Much has been written and said of late about our having entered a post-Christian era. More often then not the people who make this assertion fail to explain exactly what they mean by it. If they are asserting that North American culture is bereft of the influences of the church and the gospel of Jesus Christ, then there is much evidence to suggest that they are wrong. On the other hand, not all movement under the banner of Christianity is a genuine sign of life. I have argued elsewhere that the rise of the religious right in America during the 1970s and 1980s was not evidence of the persistence or renewal of biblical religion within the culture but, to the contrary, a symptom of the truly advanced pace of secularization in our culture. These spasms of political involvement signified a refusal to acknowledge the fact that the era of American Christendom is over, a refusal to accept the fact that it would be best to lay the notion of Protestant America quietly to rest.
But a vital evangelical faith and practice does persist and does continue to find new life and expression in American Christianity, among Protestant Christians, Catholics, and Orthodox alike.

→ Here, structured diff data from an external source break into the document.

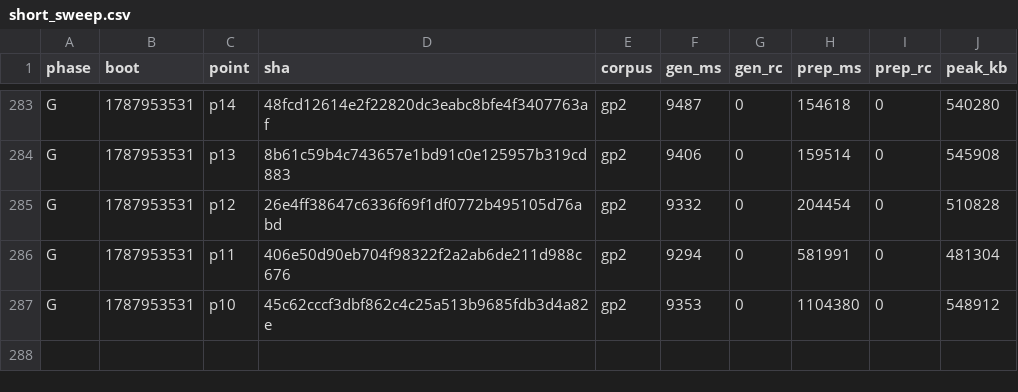
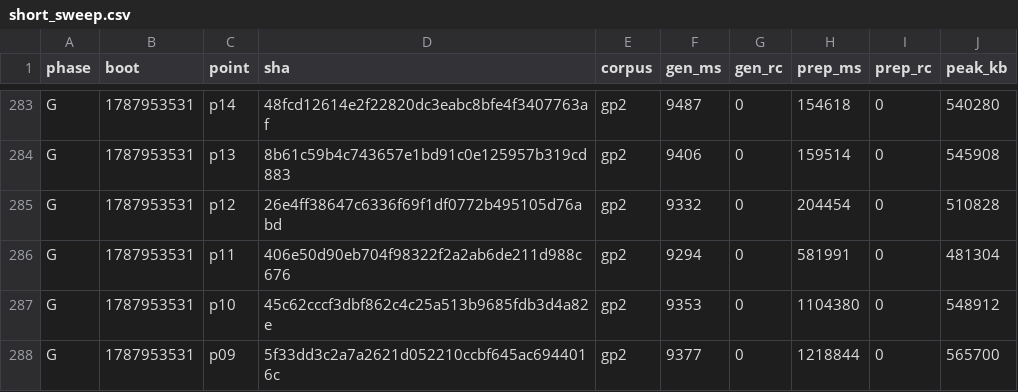
Before and after one commit to wkirschenmann/tlapm, a CSV file: doc/perf/short/short_sweep.csv, drawn as a sheet; only a part is shown, gaps mark what is left out.

```diff
--- a/doc/perf/short/short_sweep.csv
+++ b/doc/perf/short/short_sweep.csv
@@ -287 +287,2 @@ G,1787953531,p11,406e50d90eb704f98322f2a2ab6de211d988c676,gp2,9294,0,581991,0,48
 G,1787953531,p10,45c62cccf3dbf862c4c25a513b9685fdb3d4a82e,gp2,9353,0,1104380,0,548912
+G,1787953531,p09,5f33dd3c2a7a2621d052210ccbf645ac6944016c,gp2,9377,0,1218844,0,565700
```
Also changed, not shown: 1 other file.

There are hints and suggestions that all the churches still have the capacity to leaven the moral lump of society. Even mainline Protestant Christianity, which seems to be in an especially advanced state of spiritual rigor mortis-- still manages to contribute in significant ways to the common good within a pluralistic society.
from Vigen Guroian, Ethics after Christendom: Toward an Ecclesial Christian Ethic, pp. 11-12.